Write the data out again, matching every line exactly.

(SUPPLIED DATA):
======

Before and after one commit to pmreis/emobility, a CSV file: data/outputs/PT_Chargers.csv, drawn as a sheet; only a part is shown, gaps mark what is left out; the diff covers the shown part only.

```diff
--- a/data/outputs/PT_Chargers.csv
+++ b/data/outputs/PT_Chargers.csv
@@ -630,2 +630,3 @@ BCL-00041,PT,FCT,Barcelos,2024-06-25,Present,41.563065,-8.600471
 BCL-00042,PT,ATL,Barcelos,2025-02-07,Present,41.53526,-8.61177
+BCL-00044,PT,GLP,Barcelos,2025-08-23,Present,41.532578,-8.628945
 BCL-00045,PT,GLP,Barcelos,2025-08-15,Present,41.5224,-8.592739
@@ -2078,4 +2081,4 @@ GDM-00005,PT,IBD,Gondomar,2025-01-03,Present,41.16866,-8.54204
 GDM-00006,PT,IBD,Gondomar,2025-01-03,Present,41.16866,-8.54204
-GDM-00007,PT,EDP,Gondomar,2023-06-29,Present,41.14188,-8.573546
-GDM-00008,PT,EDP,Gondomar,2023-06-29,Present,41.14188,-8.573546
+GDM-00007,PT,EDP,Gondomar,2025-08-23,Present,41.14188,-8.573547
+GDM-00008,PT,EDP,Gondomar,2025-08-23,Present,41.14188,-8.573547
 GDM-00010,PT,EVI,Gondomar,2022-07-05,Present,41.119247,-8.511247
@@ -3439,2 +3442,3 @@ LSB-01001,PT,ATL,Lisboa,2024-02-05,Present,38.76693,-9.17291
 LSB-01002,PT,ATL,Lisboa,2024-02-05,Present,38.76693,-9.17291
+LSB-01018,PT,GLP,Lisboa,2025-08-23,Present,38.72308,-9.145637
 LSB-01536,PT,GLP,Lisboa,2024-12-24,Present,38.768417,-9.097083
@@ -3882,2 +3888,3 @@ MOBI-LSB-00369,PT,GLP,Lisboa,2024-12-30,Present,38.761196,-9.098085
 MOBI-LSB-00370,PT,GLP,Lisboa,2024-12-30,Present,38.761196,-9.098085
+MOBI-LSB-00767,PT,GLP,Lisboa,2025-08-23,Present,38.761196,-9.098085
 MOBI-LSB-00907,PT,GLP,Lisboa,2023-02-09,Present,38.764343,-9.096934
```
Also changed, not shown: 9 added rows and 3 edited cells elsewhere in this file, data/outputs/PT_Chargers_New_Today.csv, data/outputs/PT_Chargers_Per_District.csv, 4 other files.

======

(SOLVED EXERCISE):
Before and after one commit to pmreis/emobility, a CSV file: data/outputs/PT_Chargers.csv, drawn as a sheet; only a part is shown, gaps mark what is left out; the diff covers the shown part only.

```diff
--- a/data/outputs/PT_Chargers.csv
+++ b/data/outputs/PT_Chargers.csv
@@ -630,2 +630,3 @@ BCL-00041,PT,FCT,Barcelos,2024-06-25,Present,41.563065,-8.600471
 BCL-00042,PT,ATL,Barcelos,2025-02-07,Present,41.53526,-8.61177
+BCL-00044,PT,GLP,Barcelos,2025-08-23,Present,41.532578,-8.628945
 BCL-00045,PT,GLP,Barcelos,2025-08-15,Present,41.5224,-8.592739
@@ -2078,4 +2081,4 @@ GDM-00005,PT,IBD,Gondomar,2025-01-03,Present,41.16866,-8.54204
 GDM-00006,PT,IBD,Gondomar,2025-01-03,Present,41.16866,-8.54204
-GDM-00007,PT,EDP,Gondomar,2023-06-29,Present,41.14188,-8.573546
-GDM-00008,PT,EDP,Gondomar,2023-06-29,Present,41.14188,-8.573546
+GDM-00007,PT,EDP,Gondomar,2025-08-23,Present,41.14188,-8.573547
+GDM-00008,PT,EDP,Gondomar,2025-08-23,Present,41.14188,-8.573547
 GDM-00010,PT,EVI,Gondomar,2022-07-05,Present,41.119247,-8.511247
@@ -3439,2 +3442,3 @@ LSB-01001,PT,ATL,Lisboa,2024-02-05,Present,38.76693,-9.17291
 LSB-01002,PT,ATL,Lisboa,2024-02-05,Present,38.76693,-9.17291
+LSB-01018,PT,GLP,Lisboa,2025-08-23,Present,38.72308,-9.145637
 LSB-01536,PT,GLP,Lisboa,2024-12-24,Present,38.768417,-9.097083
@@ -3882,2 +3888,3 @@ MOBI-LSB-00369,PT,GLP,Lisboa,2024-12-30,Present,38.761196,-9.098085
 MOBI-LSB-00370,PT,GLP,Lisboa,2024-12-30,Present,38.761196,-9.098085
+MOBI-LSB-00767,PT,GLP,Lisboa,2025-08-23,Present,38.761196,-9.098085
 MOBI-LSB-00907,PT,GLP,Lisboa,2023-02-09,Present,38.764343,-9.096934
```
Also changed, not shown: 9 added rows and 3 edited cells elsewhere in this file, data/outputs/PT_Chargers_New_Today.csv, data/outputs/PT_Chargers_Per_District.csv, 4 other files.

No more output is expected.